The Plough is now standing on its handle in the north. Capella, the bright yellow star, is not yet at the overhead point but it is very high up and cannot be missed. The twins of Gemini, Castor and Pollux, are much higher. Now is a great time to look for the Pleiades, or Seven Sisters, which are in the sky, looking south. This is a cluster of stars moving through space together. If you have good eyesight it is easy to see the seven brightest members of the Pleiades, using binoculars or a telescope however you would discover that there are actually about two hundred and fifty stars in the cluster.

Of the summer triangle Altair is no longer visible, Vega is very low in the sky, and Deneb can still be found in the north west.

On the night of the 6th/7th December we may witness a rare meteor shower; the Andromedids. Dust shed by Comet Biela in 1649 impacts the Earth.

During the course of the night of 14th into the early hours of the 15th of this month, will be the maximum of the spectacular Geminid meteor shower. When the Earth hits a stream of interplanetary debris from the asteroid Phaethon. They will be best observed after the Moon has set.

On the night of the 20th of the month, the Moon moves in front of the Hyades star cluster after midnight, and is next to Aldebaran by dawn.

As for the planets this December you will find Saturn low in the south west after sunset. Lying in Sagittarius, at magnitude +0.5, sets around 5pm. By the months end the ringworld disappears into the twilight glow.

Mars lies higher in the evening sky. Setting about 11pm. The distinctive reddish glow fades from magnitude 0.0 to magnitude +0.5 during this month as the planet treks from Aquarius into Pisces.

On the 8th of the month, Mars acts as a convenient guide to finding faint Neptune. Use binoculars or a small telescope to spot a faint dot 15 arcminutes below the red planet, and a thousand times fainter, at magnitude +7.9. It’s a conjunction of Solar Systems reddest and greenest planets. Neptune lying in Aquarius, sets around 11pm.

Uranus at magnitude +5.7 resides on the fringes of Aries and Pisces, setting around 3am.

Venus is rising around 4am as the brilliant morning star, at magnitude –4.5. It appears dazzlingly bright in the totally dark sky. Travelling from near Spice in Virgo through to Libra.

To the lower left of Venus, around 7am, you will find Mercury and Jupiter, just above the south east horizon. At the beginning of the month fainter Mercury at magnitude +0.5 lies just above Jupiter. The gas giant is second only to Venus at magnitude –1.7. The two planets converge, passing less than a degree apart in the night of the 21st to 22nd, in the constellation of Ophiuchus, when Mercury has doubled in brightness to magnitude –0.4.

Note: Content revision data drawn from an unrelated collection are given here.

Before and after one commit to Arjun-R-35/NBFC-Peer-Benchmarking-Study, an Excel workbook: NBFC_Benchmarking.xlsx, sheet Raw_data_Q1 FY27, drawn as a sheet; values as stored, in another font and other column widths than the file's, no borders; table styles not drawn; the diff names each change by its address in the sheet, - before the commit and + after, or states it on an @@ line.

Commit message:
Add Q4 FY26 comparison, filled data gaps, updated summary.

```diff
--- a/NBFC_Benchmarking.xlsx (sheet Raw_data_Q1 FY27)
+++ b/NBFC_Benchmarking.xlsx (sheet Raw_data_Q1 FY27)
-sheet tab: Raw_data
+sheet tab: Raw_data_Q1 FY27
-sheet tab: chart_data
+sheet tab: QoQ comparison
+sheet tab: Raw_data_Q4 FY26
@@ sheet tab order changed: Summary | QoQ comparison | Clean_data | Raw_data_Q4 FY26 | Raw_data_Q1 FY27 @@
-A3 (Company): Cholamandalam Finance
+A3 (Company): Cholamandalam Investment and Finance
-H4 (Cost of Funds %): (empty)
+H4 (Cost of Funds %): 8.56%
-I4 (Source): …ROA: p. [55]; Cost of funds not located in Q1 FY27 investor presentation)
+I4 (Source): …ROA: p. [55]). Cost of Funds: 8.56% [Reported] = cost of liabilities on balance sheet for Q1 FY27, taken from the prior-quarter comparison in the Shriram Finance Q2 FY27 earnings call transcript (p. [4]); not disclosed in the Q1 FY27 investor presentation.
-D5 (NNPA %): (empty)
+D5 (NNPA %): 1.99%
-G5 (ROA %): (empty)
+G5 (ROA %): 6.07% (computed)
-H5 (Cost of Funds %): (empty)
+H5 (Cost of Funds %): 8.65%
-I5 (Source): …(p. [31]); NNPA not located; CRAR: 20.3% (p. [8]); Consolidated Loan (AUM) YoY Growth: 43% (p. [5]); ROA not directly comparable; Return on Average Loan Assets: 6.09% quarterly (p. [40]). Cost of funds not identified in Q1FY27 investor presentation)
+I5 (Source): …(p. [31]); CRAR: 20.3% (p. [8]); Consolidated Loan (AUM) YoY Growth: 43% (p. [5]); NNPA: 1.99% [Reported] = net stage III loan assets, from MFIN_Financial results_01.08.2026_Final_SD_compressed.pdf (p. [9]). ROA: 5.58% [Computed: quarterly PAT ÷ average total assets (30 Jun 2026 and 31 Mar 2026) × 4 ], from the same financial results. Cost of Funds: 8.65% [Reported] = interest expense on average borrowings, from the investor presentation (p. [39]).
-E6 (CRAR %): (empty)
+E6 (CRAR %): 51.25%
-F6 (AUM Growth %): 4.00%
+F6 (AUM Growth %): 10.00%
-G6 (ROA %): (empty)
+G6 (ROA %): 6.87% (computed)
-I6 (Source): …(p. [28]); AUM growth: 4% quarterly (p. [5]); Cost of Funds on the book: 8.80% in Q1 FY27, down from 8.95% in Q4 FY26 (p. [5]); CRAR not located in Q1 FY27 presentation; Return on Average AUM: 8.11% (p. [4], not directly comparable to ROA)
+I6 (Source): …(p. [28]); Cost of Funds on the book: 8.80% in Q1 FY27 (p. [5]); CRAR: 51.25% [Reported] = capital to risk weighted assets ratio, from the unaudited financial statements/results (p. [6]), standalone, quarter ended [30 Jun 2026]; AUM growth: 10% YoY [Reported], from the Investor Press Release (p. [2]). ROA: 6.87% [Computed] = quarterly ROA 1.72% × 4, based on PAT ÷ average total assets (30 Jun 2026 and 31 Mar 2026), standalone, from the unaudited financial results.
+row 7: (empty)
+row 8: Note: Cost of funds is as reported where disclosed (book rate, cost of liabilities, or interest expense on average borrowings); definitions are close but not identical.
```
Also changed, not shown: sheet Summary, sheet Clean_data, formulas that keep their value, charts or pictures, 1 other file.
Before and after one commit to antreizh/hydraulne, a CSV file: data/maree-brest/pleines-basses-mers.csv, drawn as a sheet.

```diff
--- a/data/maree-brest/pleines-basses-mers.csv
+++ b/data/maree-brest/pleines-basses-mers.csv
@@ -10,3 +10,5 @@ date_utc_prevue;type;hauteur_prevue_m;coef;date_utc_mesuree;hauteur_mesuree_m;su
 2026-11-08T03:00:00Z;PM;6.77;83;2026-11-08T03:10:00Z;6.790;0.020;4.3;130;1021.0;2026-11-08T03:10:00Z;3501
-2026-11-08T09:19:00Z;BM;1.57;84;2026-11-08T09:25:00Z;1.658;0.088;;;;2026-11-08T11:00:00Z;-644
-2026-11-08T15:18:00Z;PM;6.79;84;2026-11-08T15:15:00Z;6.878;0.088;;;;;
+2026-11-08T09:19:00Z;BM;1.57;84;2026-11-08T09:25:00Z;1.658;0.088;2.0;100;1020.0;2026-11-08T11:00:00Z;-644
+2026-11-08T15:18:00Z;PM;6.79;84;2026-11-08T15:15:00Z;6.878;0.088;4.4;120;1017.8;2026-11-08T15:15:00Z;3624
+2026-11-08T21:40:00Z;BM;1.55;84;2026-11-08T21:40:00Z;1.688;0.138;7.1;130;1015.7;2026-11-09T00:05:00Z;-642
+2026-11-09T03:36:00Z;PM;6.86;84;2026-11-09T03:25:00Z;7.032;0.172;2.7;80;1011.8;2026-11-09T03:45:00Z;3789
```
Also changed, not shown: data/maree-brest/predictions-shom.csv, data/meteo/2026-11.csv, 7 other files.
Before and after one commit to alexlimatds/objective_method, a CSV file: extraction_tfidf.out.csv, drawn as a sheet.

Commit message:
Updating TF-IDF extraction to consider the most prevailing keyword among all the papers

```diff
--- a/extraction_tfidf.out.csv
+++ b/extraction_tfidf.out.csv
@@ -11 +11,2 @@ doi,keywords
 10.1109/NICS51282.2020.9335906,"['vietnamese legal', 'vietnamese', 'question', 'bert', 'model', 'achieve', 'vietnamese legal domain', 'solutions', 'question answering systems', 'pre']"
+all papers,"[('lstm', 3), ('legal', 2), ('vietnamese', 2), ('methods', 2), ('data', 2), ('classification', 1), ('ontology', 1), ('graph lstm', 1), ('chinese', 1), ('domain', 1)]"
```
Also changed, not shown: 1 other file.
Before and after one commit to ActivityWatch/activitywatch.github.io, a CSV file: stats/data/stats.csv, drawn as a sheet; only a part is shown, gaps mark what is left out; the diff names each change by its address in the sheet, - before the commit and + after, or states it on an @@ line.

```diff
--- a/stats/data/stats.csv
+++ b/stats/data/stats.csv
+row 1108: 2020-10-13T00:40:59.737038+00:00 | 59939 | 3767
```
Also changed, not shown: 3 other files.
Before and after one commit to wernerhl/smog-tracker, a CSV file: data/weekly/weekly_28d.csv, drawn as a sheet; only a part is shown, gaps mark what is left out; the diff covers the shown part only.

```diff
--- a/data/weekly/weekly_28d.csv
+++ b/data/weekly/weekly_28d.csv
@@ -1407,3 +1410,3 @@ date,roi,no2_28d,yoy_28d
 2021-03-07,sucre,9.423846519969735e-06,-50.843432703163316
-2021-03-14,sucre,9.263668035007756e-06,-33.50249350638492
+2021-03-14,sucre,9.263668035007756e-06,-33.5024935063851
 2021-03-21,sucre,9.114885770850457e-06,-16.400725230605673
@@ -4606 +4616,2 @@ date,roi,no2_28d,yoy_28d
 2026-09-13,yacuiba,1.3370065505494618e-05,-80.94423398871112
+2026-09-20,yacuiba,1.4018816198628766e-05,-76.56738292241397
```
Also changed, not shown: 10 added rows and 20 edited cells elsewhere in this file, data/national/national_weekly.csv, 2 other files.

We are due for a serious celestial display on the night of December 13th and 14th, around 100 meteors per hour might be observed from around 10 pm onwards. As the grains of dust are from an asteroid they are slightly larger than those from a comet, so the Geminids can produce many bright white coloured fireballs in the sky. Look up in any direction and you might be lucky to see at least one Geminid.

Phases of the Moon for December:-

December 7th – New Moon
December 15th – First Quarter
December 22nd – Full Moon
December 29th – Last Quarter

The Shortest Day
The winter solstice occurs on December 21st. This is the time when we have the shortest day of the year. From this point on the Sun will slowly get higher in the sky and daylight will lengthen.